Bill Knight column for Thursday, Friday or Saturday, Jan. 19, 20 or 21, 2017
President-Elect Donald Trump’s nominees for his Cabinet are so rich that they require a reassessment of research on interlocking ties between business and government. Meanwhile, the mainstream media may be missing the forest for the trees by focusing on a few potential conflicts of interests, or nominees’ histories and qualifications instead of the troubling trend of the consolidating connections between business and government, which resemble the 1930s style of governance called “corporatism” that sought to legitimize “oligarchy” and “plutocracy.”
Oligarchy is defined as “government by the few.” Deriving from Greek words – oligos meaning “few” and arch for “rule,” and ploutos meaning “wealth” and kratos for “govern” – the terms are related to hierarchy, monarchy, etc. U.S. Sen. Bernie Sanders has said “oligarchs” are “a small number of very wealthy families who spend huge amounts of money supporting right-wing candidates who protect their interests.” Sanders differentiates this “small number” from the larger world of the rich and superrich – the plutocrats, who have long exercised considerable influence on U.S. politics.

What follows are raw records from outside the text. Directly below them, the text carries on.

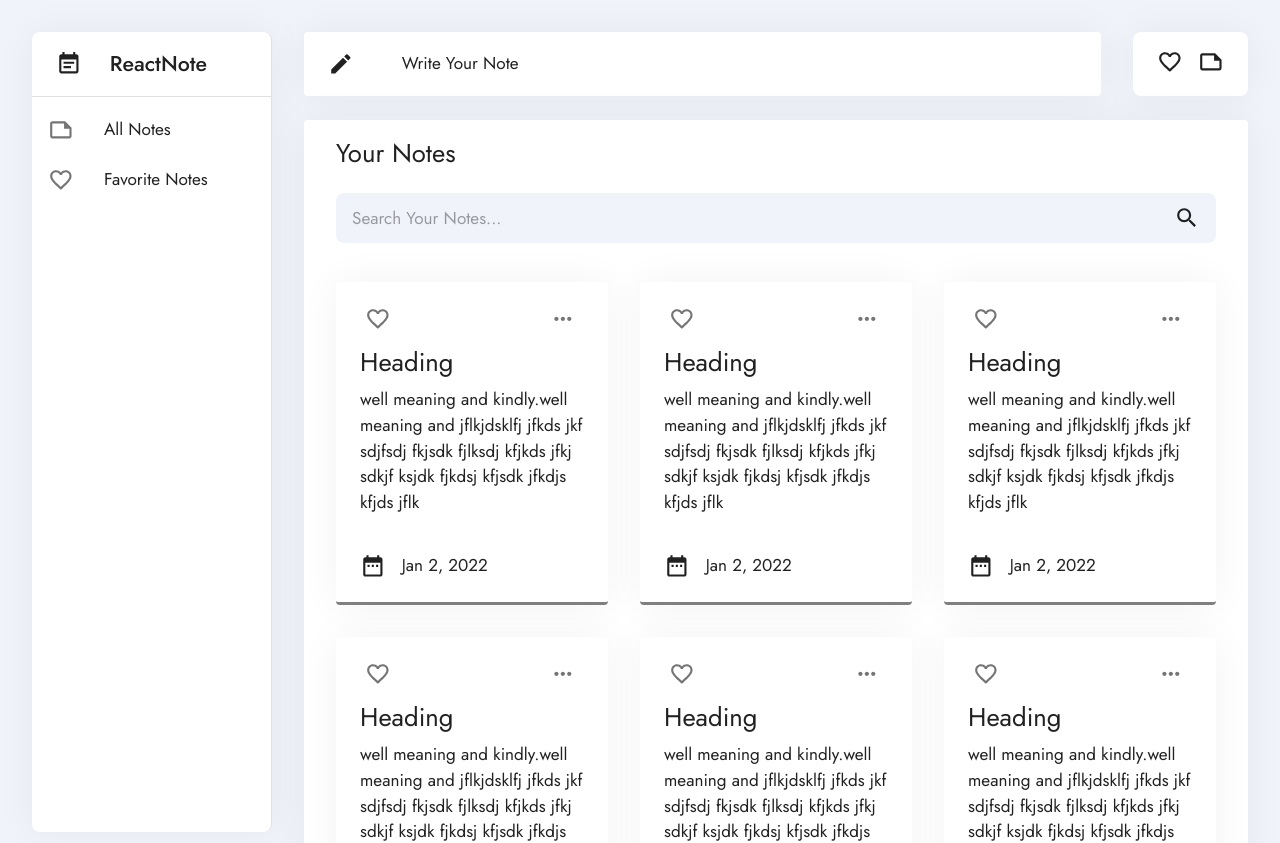
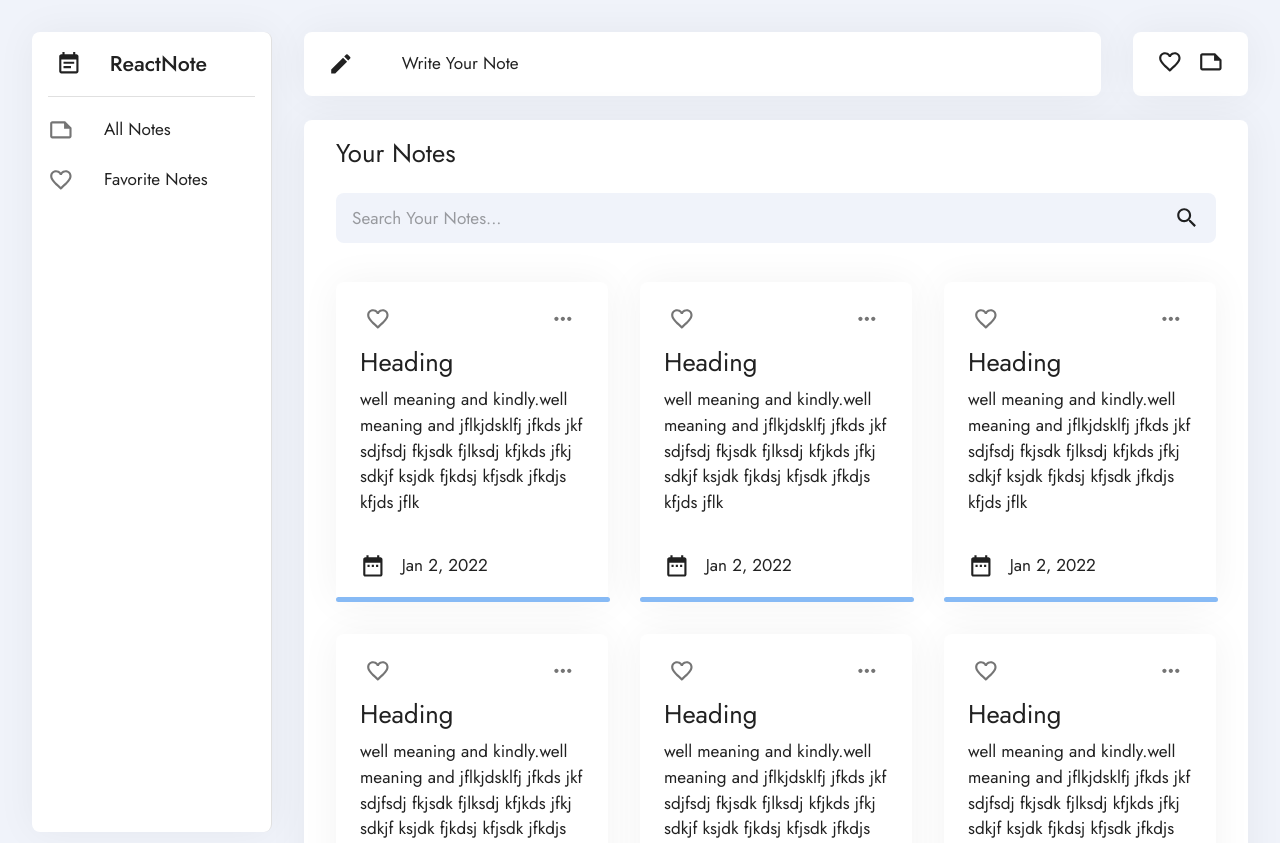
Before and after one commit to bijaylama/modernNote-react-redux-aoxisapi-app, a React (Create React App) app: page / in a window 1280 px wide. Shown: the top 843 px of the page. Built offline with nearby package versions, Linux system fonts and the light colour scheme.

Commit message:
redux and json server installed

```diff
--- a/package.json
+++ b/package.json
@@ -7,9 +7,11 @@
     "@emotion/styled": "^11.6.0",
     "@mui/icons-material": "^5.3.1",
     "@mui/material": "^5.3.1",
+    "@reduxjs/toolkit": "^1.7.1",
     "@testing-library/jest-dom": "^5.16.1",
     "@testing-library/react": "^12.1.2",
     "@testing-library/user-event": "^13.5.0",
+    "json-server": "^0.17.0",
     "react": "^17.0.2",
     "react-dom": "^17.0.2",
     "react-scripts": "5.0.0",
--- a/src/components/Footer/Footer.js
+++ b/src/components/Footer/Footer.js
@@ -7,7 +7,7 @@ const Footer = () => {
       <Paper
         sx={{
           boxShadow: "0 0px 40px rgb(0 0 0 / 5%)",
-
+          borderRadius: 2,
           pt: 2,
           pb: 2,
           pl: 4,
--- a/src/components/Header/Header.js
+++ b/src/components/Header/Header.js
@@ -14,6 +14,7 @@ const Header = () => {
             display: "flex",
             flexDirection: "row",
             boxShadow: "0 0px 40px rgb(0 0 0 / 5%)",
+            borderRadius: 2,
           }}
         >
           <Toolbar>
--- a/src/components/NoteList/NoteList.js
+++ b/src/components/NoteList/NoteList.js
@@ -11,6 +11,7 @@ const NoteList = () => {
       <Paper
         sx={{
           boxShadow: "0 0px 40px rgb(0 0 0 / 5%)",
+          borderRadius: 2,
         }}
       >
         <Typography sx={{ pl: 4, pr: 4, pt: 2, pb: 2 }} variant="h5">
--- a/src/components/SideBar/SideBar.js
+++ b/src/components/SideBar/SideBar.js
@@ -36,7 +36,7 @@ const SideBar = () => {
         variant="permanent"
         anchor="left"
       >
-        <Box sx={{}}>
+        <Box>
           <Toolbar>
             <IconButton
               size="large"
@@ -52,7 +52,7 @@ const SideBar = () => {
             </Typography>
           </Toolbar>
         </Box>
-        <Divider />
+        <Divider variant="middle" />
         <List>
           {SidebarItem.map((text, index) => (
             <ListItem button key={text.id}>
--- a/src/components/common/CardList/CardList.js
+++ b/src/components/common/CardList/CardList.js
@@ -16,12 +16,29 @@ import DateRangeIcon from "@mui/icons-material/DateRange";
 
 const CardList = () => {
   return (
+    <Box
+      sx={{
+        position: "relative",
+        "&::after": {
+          content: "''",
+          position: "absolute",
+          width: "99.2%",
+          height: "1px",
+          bottom: "0px",
+          border: "2px solid",
+          borderColor: "#87baf5",
+          backgroundColor: "#87baf5",
+          borderRadius: "8px",
+          overflow: "hidden",
+        },
+      }}
+    >
       <Card
         sx={{
           boxShadow: "0 0px 40px rgb(0 0 0 / 5%)",
           display: "flex",
           flexDirection: "column",
-        borderBottom: "3px solid grey",
+          borderRadius: 2,
         }}
       >
         <CardContent
@@ -63,8 +80,9 @@ const CardList = () => {
               mb: 2,
             }}
           >
-          well meaning and kindly.well meaning and jflkjdsklfj jfkds jkf sdjfsdj
-          fkjsdk fjlksdj kfjkds jfkj sdkjf ksjdk fjkdsj kfjsdk jfkdjs kfjds jflk
+            well meaning and kindly.well meaning and jflkjdsklfj jfkds jkf
+            sdjfsdj fkjsdk fjlksdj kfjkds jfkj sdkjf ksjdk fjkdsj kfjsdk jfkdjs
+            kfjds jflk
           </Typography>
           <Box sx={{ display: "flex" }}>
             <DateRangeIcon />
@@ -72,6 +90,7 @@ const CardList = () => {
           </Box>
         </CardContent>
       </Card>
+    </Box>
   );
 };
 export default CardList;
```
Also changed, not shown: 1 other file (tests, documents, lock files or other folders). Lines whose indentation alone changed are shown as unchanged.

Today’s U.S. plutocrats include the Walton family, the Koch brothers and Sheldon Adelson, who together reportedly make up seven of the top 11 wealthiest Americans: Charles Koch ($36 billion), David Koch ($36 billion), Christy Walton ($35.4 billion), Jim Walton ($33.8 billion), Alice Walton ($33.5 billion), Samuel Robson Walton ($33.3 billion) and Adelson ($28.5 billion).
But this isn’t just an American situation. The Non-Governmental Organization Oxfam on Monday reported that eight men, including Facebook’s Mark Zuckerberg, Microsoft’s Bill Gates, Grupo Carso’s Carlos Slim and Inditex’s Amancio Ortega, have as much wealth as the world’s poorest 3.6 billion people. Further, three scholars from the Swiss Federal Institute of Technology in Zurich five years ago wrote “The Network of Global Corporate Control” after examining 37 million companies and investors worldwide and analyzing all 43,060 transnational corporations and share-ownerships linking them. Stefania Vitali, James Glattfelder and Stefano Battiston reported that 147 firms own interlocking stakes of each other, together controlling 40 percent of the wealth in the whole system. (Also, 737 control 80 percent.) This, the first mapping of the structure of global corporate control, includes not just Walton Enterprises (the Waltons’ holding company), but Deutsche Bank (one of Trump’s main lenders) and the Goldman Sachs Group (with ties to several Cabinet nominees).

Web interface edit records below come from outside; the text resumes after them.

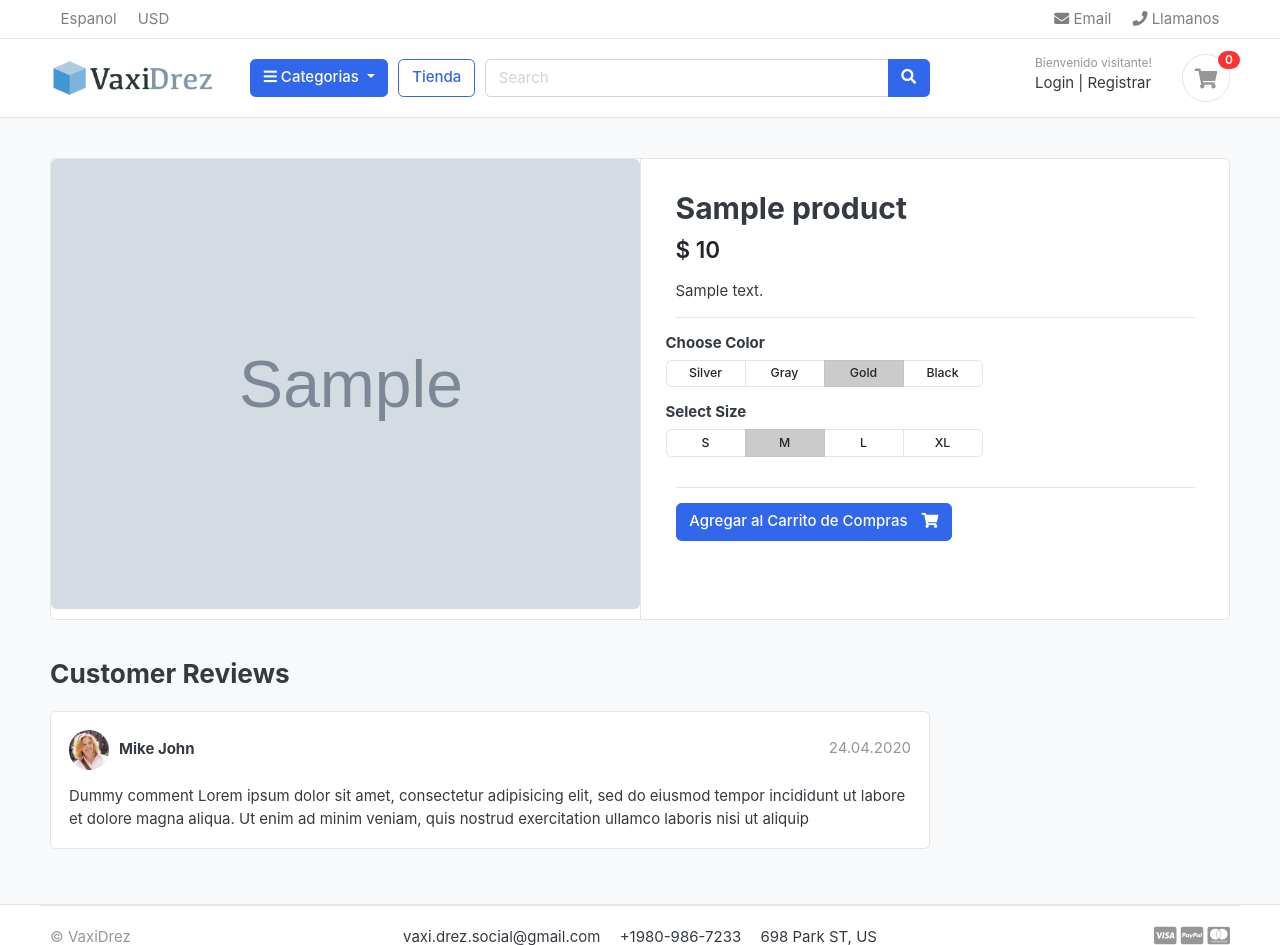
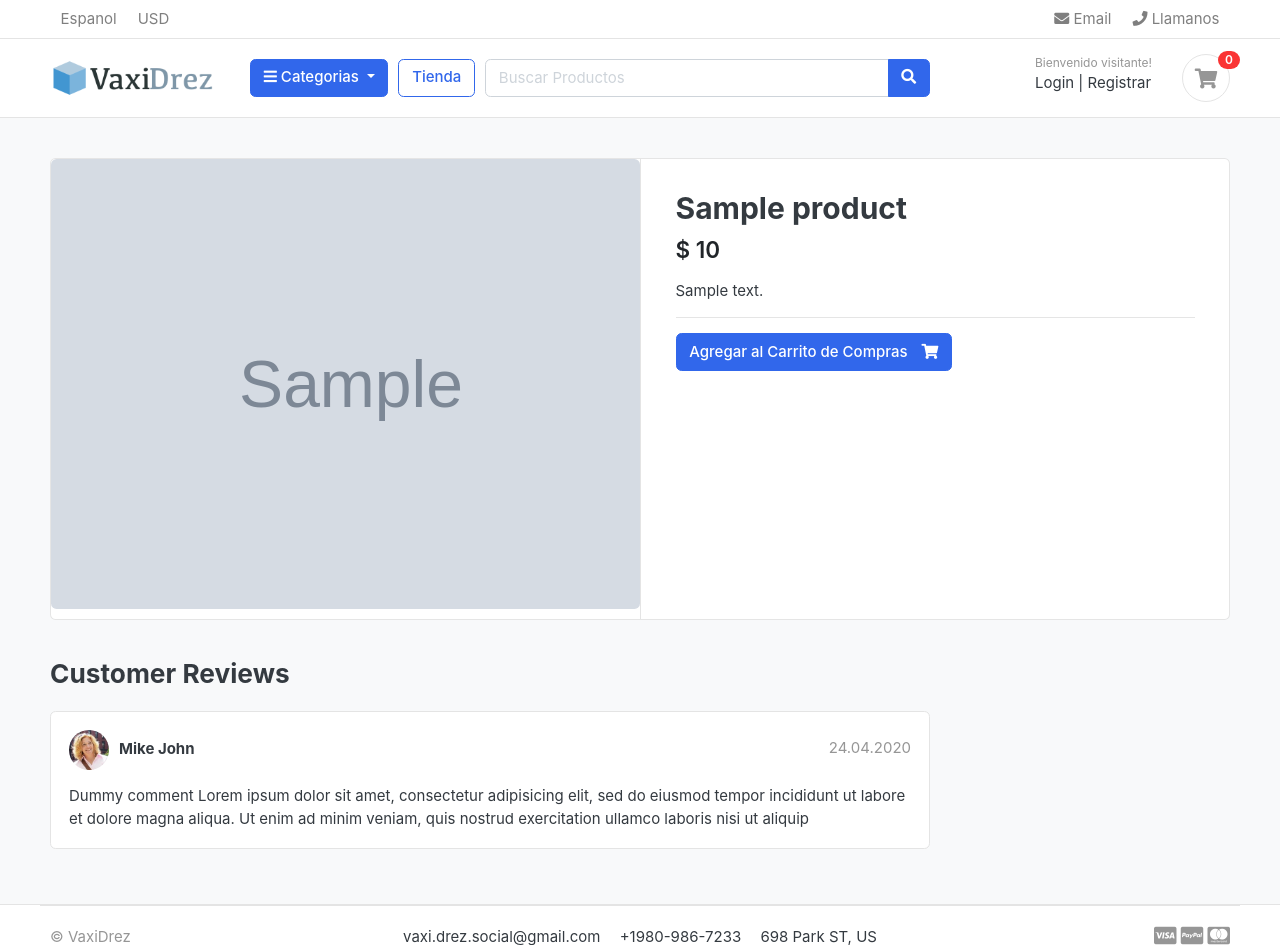
Before and after one commit to OlmosBenito/ecommerce-casob, a Django app: template templates/store/product_detail.html in a window 1280 px wide. Shown: the top 945 px of the page. Run offline with Django 4.2, Linux system fonts and the light colour scheme; the template is opened without the code that fills it: values that come from a table or form of the project are taken from there, others are empty; tables that the repository leaves empty hold one stand-in row (values such as "Sample post"); grey boxes marked "Sample" are stand-in pictures; parts of the project's set-up code (start-up, migrations or seed data) failed here and were passed over; some web fonts are replaced.

Commit message:
finalizacion carrito sin variaciones

```diff
--- /dev/null
+++ b/carts/context_processors.py
@@ -0,0 +1,16 @@
+from .models import Cart, CartItem
+from .views import _cart_id, cart
+
+
+def counter(request):
+    cart_count = 0
+
+    try:
+        cart = Cart.objects.filter(cart_id=_cart_id(request))
+        cart_items = CartItem.objects.all().filter(cart=cart[:1])
+
+        for cart_item in cart_items:
+            cart_count += cart_item.quantity
+    except Cart.DoesNotExist:
+        cart_count = 0
+    return dict(cart_count=cart_count)
--- a/ecommerce/settings.py
+++ b/ecommerce/settings.py
@@ -67,6 +67,7 @@ TEMPLATES = [
                 'django.contrib.auth.context_processors.auth',
                 'django.contrib.messages.context_processors.messages',
                 'category.context_processors.menu_links',
+                'carts.context_processors.counter',
             ],
         },
     },
--- a/store/urls.py
+++ b/store/urls.py
@@ -3,6 +3,7 @@ from . import views
 
 urlpatterns = [
     path('', views.store, name="store"),
-    path('<slug:category_slug>/', views.store, name='products_by_category'),
-    path('<slug:category_slug>/<slug:product_slug>/', views.product_detail, name='product_detail'),
+    path('category/<slug:category_slug>/', views.store, name='products_by_category'),
+    path('category/<slug:category_slug>/<slug:product_slug>/', views.product_detail, name='product_detail'),
+    path('search/', views.search, name='search')
 ]
--- a/templates/includes/navbar.html
+++ b/templates/includes/navbar.html
@@ -65,9 +65,11 @@
         <!-- col.// -->
         <a href="{% url 'store' %}" class="btn btn-outline-primary">Tienda</a>
         <div class="col-lg col-md-6 col-sm-12 col">
-          <form action="#" class="search">
+
+
+          <form action="{% url 'search' %}" class="search">
             <div class="input-group w-100">
-              <input type="text" class="form-control" style="width: 60%" placeholder="Search" />
+              <input type="text" class="form-control" style="width: 60%" placeholder="Buscar Productos" name="keyword">
 
               <div class="input-group-append">
                 <button class="btn btn-primary" type="submit">
@@ -75,8 +77,9 @@
                 </button>
               </div>
             </div>
-          </form>
-          <!-- search-wrap .end// -->
+          </form><!-- search-wrap .end// -->
+
+
         </div>
         <!-- col.// -->
         <div class="col-lg-3 col-sm-6 col-8 order-2 order-lg-3">
@@ -88,9 +91,9 @@
                 <a href="./register.html"> Registrar</a>
               </div>
             </div>
-            <a href="./cart.html" class="widget-header pl-3 ml-3">
+            <a href="{% url 'cart' %}" class="widget-header pl-3 ml-3">
               <div class="icon icon-sm rounded-circle border"><i class="fa fa-shopping-cart"></i></div>
-              <span class="badge badge-pill badge-danger notify">0</span>
+              <span class="badge badge-pill badge-danger notify">{{ cart_count }}</span>
             </a>
           </div>
           <!-- widgets-wrap.// -->
--- a/templates/store/cart.html
+++ b/templates/store/cart.html
@@ -37,7 +37,7 @@
             <figure class="itemside align-items-center">
                 <div class="aside"><img src="{{ cart_item.product.images.url}}" class="img-sm"></div>
                 <figcaption class="info">
-                    <a href="#" class="title text-dark">{{ cart_item.product.product_name}}</a>
+                    <a href="{{ cart_item.product.get_url }}" class="title text-dark">{{ cart_item.product.product_name}}</a>
                     <p class="text-muted small">Matrix: 25 Mpx <br> Marca: Canon</p>
                 </figcaption>
             </figure>
@@ -95,7 +95,7 @@
                     <img src="{% static './images/misc/payments.png' %}" height="26">
                 </p>
                 <a href="./place-order.html" class="btn btn-primary btn-block"> Pagar </a>
-                <a href="./store.html" class="btn btn-light btn-block">Continua comprando</a>
+                <a href="{% url 'store' %}" class="btn btn-light btn-block">Continua comprando</a>
             </div> <!-- card-body.// -->
             </div> <!-- card.// -->
 
--- a/templates/store/product_detail.html
+++ b/templates/store/product_detail.html
@@ -30,44 +30,9 @@
 
     <hr>
         <div class="row">
-            <div class="item-option-select">
-                <h6>Choose Color</h6>
-                <div class="btn-group btn-group-sm btn-group-toggle" data-toggle="buttons">
-                  <label class="btn btn-light">
-                    <input type="radio" name="radio_color"> Silver
-                  </label>
-                  <label class="btn btn-light">
-                    <input type="radio" name="radio_color" > Gray
-                  </label>
-                  <label class="btn btn-light active">
-                    <input type="radio" name="radio_color checked"> Gold
-                  </label>
-                  <label class="btn btn-light">
-                    <input type="radio" name="radio_color"> Black
-                  </label>
-                </div>
-            </div>
+
         </div> <!-- row.// -->
-        <div class="row">
-            <div class="item-option-select">
-                <h6>Select Size</h6>
-                <div class="btn-group btn-group-sm btn-group-toggle" data-toggle="buttons">
-                  <label class="btn btn-light">
-                    <input type="radio" name="radio_color"> S
-                  </label>
-                  <label class="btn btn-light active">
-                    <input type="radio" name="radio_color" checked> M
-                  </label>
-                  <label class="btn btn-light">
-                    <input type="radio" name="radio_color"> L
-                  </label>
-                  <label class="btn btn-light">
-                    <input type="radio" name="radio_color"> XL
-                  </label>
-                </div>
-            </div>
-        </div> <!-- row.// -->
-        <hr>
+
 
         {% if single_product.stock <= 0 %}
           <h5>Producto Sin Stock</h>
@@ -75,7 +40,7 @@
 
             {% if in_cart %}
               <a href="#" class="btn  btn-success"> <span class="text">Producto agregado al Carrito</span> <i class="fas fa-check"></i>  </a>
-              <a href="{% url 'cart' %}" class="btn  btn-utline-primary"> <span class="text">PVer Carrito Compras</span> <i class="fas fa-eye"></i>  </a>
+              <a href="{% url 'cart' %}" class="btn  btn-utline-primary"> <span class="text">Ver Carrito Compras</span> <i class="fas fa-eye"></i>  </a>
 
             {% else %}
               <a href="{% url 'add_cart' single_product.id %}" class="btn  btn-primary"> <span class="text">Agregar al Carrito de Compras</span> <i class="fas fa-shopping-cart"></i>  </a>
```
Also changed, not shown: store/views.py (+27 -3 lines), templates/store/store.html (+36 -7 lines).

New Scientist magazine talked to one systems theorist who is “disconcerted” but unsurprised at the level of interconnectedness, according to Bruce Upbin, writing in Forbes magazine. Economists say the danger comes when you combine hyper-connections with the concentration of power. The Swiss scientists warn that this can lead to instability.
Some scoffed, noting that most of these companies are investment firms, which technically are owned by shareholders through pensions, mutual funds, etc. Further, while thorough, the 36-page study, published in the peer-reviewed journal PLOS ONE, is not precisely complete. It excludes Government Sponsored Enterprises that were publicly created but privately held, such as the Federal Home Loan Mortgage Corp. (Freddie Mac). However, though the research results do show an overwhelming number of banks, institutional investors and funds, those entities don't exactly offer individuals control over such assets, much less policies and practices supposedly undertaken on their behalf.
And the situation may be even worse. First, the report was from 2011, so presumably the concentration has increased, and, second, most investments in vehicles like mutual funds are “managed” by indexes such as Standard & Poor’s (owned by McGraw-Hill), one of just four indexes that exert considerable influence over trading and, therefore, control. The others are Barclay’s (which took over Lehman Brothers after 2007’s financial collapse), the Chicago Mercantile Exchange, and Russell Investments (owned by Northwestern Mutual).
Of course, that may be nothing new. During the 1930s’ Great Depression, U.S. journalist Ferdinand Lundberg, who studied American wealth and power, published “America’s 60 Families” showing the financial and political power of the elite.
“The United States is owned and dominated today by a hierarchy of its 60 richest families, buttressed by no more than 90 families of lesser wealth,” Lundberg wrote decades ago. “These families are the living center of the modern industrial oligarchy which dominates the United States, functioning discreetly under a de jure democratic form of government behind which a de facto government, absolutist and plutocratic in its lineaments …. It is the government of money in a Dollar Democracy.”
Two years ago, journalist David Rosen cited Lundberg when he cautioned, “If both the Presidency and the Congress fell under Republican control, life in the U.S. for middle-income, working-class and poor would get really worse.”
The interlocking interests may be close to locking out everyone else.